Exercise directions
Line by line, copy the data below exactly.

===== Input material =====

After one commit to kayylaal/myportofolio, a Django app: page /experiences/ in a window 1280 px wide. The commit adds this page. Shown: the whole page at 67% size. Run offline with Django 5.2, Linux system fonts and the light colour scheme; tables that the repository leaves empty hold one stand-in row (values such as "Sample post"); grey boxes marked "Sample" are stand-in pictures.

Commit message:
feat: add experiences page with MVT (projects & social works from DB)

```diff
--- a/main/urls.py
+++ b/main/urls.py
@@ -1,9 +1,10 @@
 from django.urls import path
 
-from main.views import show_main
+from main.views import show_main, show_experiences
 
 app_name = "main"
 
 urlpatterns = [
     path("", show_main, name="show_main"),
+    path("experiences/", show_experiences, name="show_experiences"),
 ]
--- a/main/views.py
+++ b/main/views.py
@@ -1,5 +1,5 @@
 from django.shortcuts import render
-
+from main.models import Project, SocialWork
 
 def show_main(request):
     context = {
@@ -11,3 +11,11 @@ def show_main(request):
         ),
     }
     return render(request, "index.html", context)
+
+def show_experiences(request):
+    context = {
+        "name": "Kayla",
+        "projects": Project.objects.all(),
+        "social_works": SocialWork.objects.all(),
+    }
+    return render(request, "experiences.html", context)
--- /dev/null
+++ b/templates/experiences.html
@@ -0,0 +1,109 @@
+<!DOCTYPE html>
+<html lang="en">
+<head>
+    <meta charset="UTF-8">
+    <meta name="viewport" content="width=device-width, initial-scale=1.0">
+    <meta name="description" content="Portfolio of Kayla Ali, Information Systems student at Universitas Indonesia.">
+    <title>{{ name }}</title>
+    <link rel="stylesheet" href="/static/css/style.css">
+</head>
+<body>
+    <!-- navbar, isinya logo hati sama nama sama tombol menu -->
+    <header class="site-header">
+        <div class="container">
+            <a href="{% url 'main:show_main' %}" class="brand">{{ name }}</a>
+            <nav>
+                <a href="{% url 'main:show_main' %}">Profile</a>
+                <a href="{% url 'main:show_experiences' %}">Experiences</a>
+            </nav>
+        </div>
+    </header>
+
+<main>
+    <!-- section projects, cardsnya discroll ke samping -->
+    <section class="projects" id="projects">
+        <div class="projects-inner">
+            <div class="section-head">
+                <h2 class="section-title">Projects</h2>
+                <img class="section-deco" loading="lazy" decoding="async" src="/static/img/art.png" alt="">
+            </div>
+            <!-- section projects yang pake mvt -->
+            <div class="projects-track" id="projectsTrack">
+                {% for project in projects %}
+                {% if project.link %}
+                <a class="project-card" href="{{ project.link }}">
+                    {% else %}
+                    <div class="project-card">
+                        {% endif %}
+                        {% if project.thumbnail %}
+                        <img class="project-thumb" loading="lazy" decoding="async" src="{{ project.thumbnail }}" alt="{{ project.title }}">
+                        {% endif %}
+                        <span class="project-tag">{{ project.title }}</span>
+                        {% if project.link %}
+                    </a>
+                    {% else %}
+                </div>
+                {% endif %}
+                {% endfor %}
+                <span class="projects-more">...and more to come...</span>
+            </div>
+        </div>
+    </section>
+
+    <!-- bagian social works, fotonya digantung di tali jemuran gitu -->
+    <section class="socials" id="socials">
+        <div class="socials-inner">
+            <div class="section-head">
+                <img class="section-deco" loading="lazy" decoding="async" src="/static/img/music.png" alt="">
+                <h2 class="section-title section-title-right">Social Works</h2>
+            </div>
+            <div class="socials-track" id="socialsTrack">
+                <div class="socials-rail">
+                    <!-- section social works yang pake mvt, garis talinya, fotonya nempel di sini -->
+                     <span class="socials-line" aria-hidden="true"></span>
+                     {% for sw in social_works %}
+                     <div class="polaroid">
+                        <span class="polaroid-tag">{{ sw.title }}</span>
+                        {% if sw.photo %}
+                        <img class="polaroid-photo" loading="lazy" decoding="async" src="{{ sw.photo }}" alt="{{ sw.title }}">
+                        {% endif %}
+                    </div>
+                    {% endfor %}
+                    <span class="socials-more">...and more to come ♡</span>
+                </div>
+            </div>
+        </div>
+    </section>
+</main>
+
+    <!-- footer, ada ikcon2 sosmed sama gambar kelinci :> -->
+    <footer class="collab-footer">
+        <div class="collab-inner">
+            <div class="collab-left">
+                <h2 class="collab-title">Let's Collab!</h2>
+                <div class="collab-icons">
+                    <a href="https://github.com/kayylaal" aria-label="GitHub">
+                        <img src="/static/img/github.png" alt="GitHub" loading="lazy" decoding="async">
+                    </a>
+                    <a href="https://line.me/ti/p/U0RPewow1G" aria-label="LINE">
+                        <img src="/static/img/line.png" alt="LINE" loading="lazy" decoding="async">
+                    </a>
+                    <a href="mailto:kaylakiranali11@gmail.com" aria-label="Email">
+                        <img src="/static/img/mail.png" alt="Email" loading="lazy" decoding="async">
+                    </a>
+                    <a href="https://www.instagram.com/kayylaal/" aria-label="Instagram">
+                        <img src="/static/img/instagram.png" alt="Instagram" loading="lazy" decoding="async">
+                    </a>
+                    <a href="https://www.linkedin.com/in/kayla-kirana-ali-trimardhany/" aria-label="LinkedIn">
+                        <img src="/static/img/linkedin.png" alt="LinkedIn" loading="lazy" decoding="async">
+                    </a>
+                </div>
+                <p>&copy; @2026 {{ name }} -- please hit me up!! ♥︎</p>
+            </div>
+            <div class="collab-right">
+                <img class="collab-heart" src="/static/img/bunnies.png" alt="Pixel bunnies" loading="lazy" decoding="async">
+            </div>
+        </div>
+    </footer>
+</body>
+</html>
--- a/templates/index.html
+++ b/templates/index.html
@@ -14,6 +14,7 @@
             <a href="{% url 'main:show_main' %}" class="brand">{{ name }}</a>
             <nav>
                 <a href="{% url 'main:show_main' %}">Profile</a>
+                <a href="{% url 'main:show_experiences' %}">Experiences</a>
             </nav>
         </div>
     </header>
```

=====

Written answer
After one commit to kayylaal/myportofolio, a Django app: page /experiences/ in a window 1280 px wide. The commit adds this page. Shown: the whole page at 67% size. Run offline with Django 5.2, Linux system fonts and the light colour scheme; tables that the repository leaves empty hold one stand-in row (values such as "Sample post"); grey boxes marked "Sample" are stand-in pictures.

Commit message:
feat: add experiences page with MVT (projects & social works from DB)

```diff
--- a/main/urls.py
+++ b/main/urls.py
@@ -1,9 +1,10 @@
 from django.urls import path
 
-from main.views import show_main
+from main.views import show_main, show_experiences
 
 app_name = "main"
 
 urlpatterns = [
     path("", show_main, name="show_main"),
+    path("experiences/", show_experiences, name="show_experiences"),
 ]
--- a/main/views.py
+++ b/main/views.py
@@ -1,5 +1,5 @@
 from django.shortcuts import render
-
+from main.models import Project, SocialWork
 
 def show_main(request):
     context = {
@@ -11,3 +11,11 @@ def show_main(request):
         ),
     }
     return render(request, "index.html", context)
+
+def show_experiences(request):
+    context = {
+        "name": "Kayla",
+        "projects": Project.objects.all(),
+        "social_works": SocialWork.objects.all(),
+    }
+    return render(request, "experiences.html", context)
--- /dev/null
+++ b/templates/experiences.html
@@ -0,0 +1,109 @@
+<!DOCTYPE html>
+<html lang="en">
+<head>
+    <meta charset="UTF-8">
+    <meta name="viewport" content="width=device-width, initial-scale=1.0">
+    <meta name="description" content="Portfolio of Kayla Ali, Information Systems student at Universitas Indonesia.">
+    <title>{{ name }}</title>
+    <link rel="stylesheet" href="/static/css/style.css">
+</head>
+<body>
+    <!-- navbar, isinya logo hati sama nama sama tombol menu -->
+    <header class="site-header">
+        <div class="container">
+            <a href="{% url 'main:show_main' %}" class="brand">{{ name }}</a>
+            <nav>
+                <a href="{% url 'main:show_main' %}">Profile</a>
+                <a href="{% url 'main:show_experiences' %}">Experiences</a>
+            </nav>
+        </div>
+    </header>
+
+<main>
+    <!-- section projects, cardsnya discroll ke samping -->
+    <section class="projects" id="projects">
+        <div class="projects-inner">
+            <div class="section-head">
+                <h2 class="section-title">Projects</h2>
+                <img class="section-deco" loading="lazy" decoding="async" src="/static/img/art.png" alt="">
+            </div>
+            <!-- section projects yang pake mvt -->
+            <div class="projects-track" id="projectsTrack">
+                {% for project in projects %}
+                {% if project.link %}
+                <a class="project-card" href="{{ project.link }}">
+                    {% else %}
+                    <div class="project-card">
+                        {% endif %}
+                        {% if project.thumbnail %}
+                        <img class="project-thumb" loading="lazy" decoding="async" src="{{ project.thumbnail }}" alt="{{ project.title }}">
+                        {% endif %}
+                        <span class="project-tag">{{ project.title }}</span>
+                        {% if project.link %}
+                    </a>
+                    {% else %}
+                </div>
+                {% endif %}
+                {% endfor %}
+                <span class="projects-more">...and more to come...</span>
+            </div>
+        </div>
+    </section>
+
+    <!-- bagian social works, fotonya digantung di tali jemuran gitu -->
+    <section class="socials" id="socials">
+        <div class="socials-inner">
+            <div class="section-head">
+                <img class="section-deco" loading="lazy" decoding="async" src="/static/img/music.png" alt="">
+                <h2 class="section-title section-title-right">Social Works</h2>
+            </div>
+            <div class="socials-track" id="socialsTrack">
+                <div class="socials-rail">
+                    <!-- section social works yang pake mvt, garis talinya, fotonya nempel di sini -->
+                     <span class="socials-line" aria-hidden="true"></span>
+                     {% for sw in social_works %}
+                     <div class="polaroid">
+                        <span class="polaroid-tag">{{ sw.title }}</span>
+                        {% if sw.photo %}
+                        <img class="polaroid-photo" loading="lazy" decoding="async" src="{{ sw.photo }}" alt="{{ sw.title }}">
+                        {% endif %}
+                    </div>
+                    {% endfor %}
+                    <span class="socials-more">...and more to come ♡</span>
+                </div>
+            </div>
+        </div>
+    </section>
+</main>
+
+    <!-- footer, ada ikcon2 sosmed sama gambar kelinci :> -->
+    <footer class="collab-footer">
+        <div class="collab-inner">
+            <div class="collab-left">
+                <h2 class="collab-title">Let's Collab!</h2>
+                <div class="collab-icons">
+                    <a href="https://github.com/kayylaal" aria-label="GitHub">
+                        <img src="/static/img/github.png" alt="GitHub" loading="lazy" decoding="async">
+                    </a>
+                    <a href="https://line.me/ti/p/U0RPewow1G" aria-label="LINE">
+                        <img src="/static/img/line.png" alt="LINE" loading="lazy" decoding="async">
+                    </a>
+                    <a href="mailto:kaylakiranali11@gmail.com" aria-label="Email">
+                        <img src="/static/img/mail.png" alt="Email" loading="lazy" decoding="async">
+                    </a>
+                    <a href="https://www.instagram.com/kayylaal/" aria-label="Instagram">
+                        <img src="/static/img/instagram.png" alt="Instagram" loading="lazy" decoding="async">
+                    </a>
+                    <a href="https://www.linkedin.com/in/kayla-kirana-ali-trimardhany/" aria-label="LinkedIn">
+                        <img src="/static/img/linkedin.png" alt="LinkedIn" loading="lazy" decoding="async">
+                    </a>
+                </div>
+                <p>&copy; @2026 {{ name }} -- please hit me up!! ♥︎</p>
+            </div>
+            <div class="collab-right">
+                <img class="collab-heart" src="/static/img/bunnies.png" alt="Pixel bunnies" loading="lazy" decoding="async">
+            </div>
+        </div>
+    </footer>
+</body>
+</html>
--- a/templates/index.html
+++ b/templates/index.html
@@ -14,6 +14,7 @@
             <a href="{% url 'main:show_main' %}" class="brand">{{ name }}</a>
             <nav>
                 <a href="{% url 'main:show_main' %}">Profile</a>
+                <a href="{% url 'main:show_experiences' %}">Experiences</a>
             </nav>
         </div>
     </header>
```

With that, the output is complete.